◆ **WHAT IS EXPECTED**:
Needed from the entries below: every line that holds the word "LandingPage".

Web document revisions:
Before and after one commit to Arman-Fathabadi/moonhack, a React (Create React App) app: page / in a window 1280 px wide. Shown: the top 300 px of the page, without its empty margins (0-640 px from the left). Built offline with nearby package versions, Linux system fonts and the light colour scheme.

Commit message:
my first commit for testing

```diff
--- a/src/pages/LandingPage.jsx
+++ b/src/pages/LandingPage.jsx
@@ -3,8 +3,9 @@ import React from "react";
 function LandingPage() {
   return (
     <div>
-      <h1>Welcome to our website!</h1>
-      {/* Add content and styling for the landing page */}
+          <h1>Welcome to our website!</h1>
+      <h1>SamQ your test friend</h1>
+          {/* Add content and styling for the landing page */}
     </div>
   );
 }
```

◆ **WRITTEN SOLUTION**:
--- a/src/pages/LandingPage.jsx
+++ b/src/pages/LandingPage.jsx
 function LandingPage() {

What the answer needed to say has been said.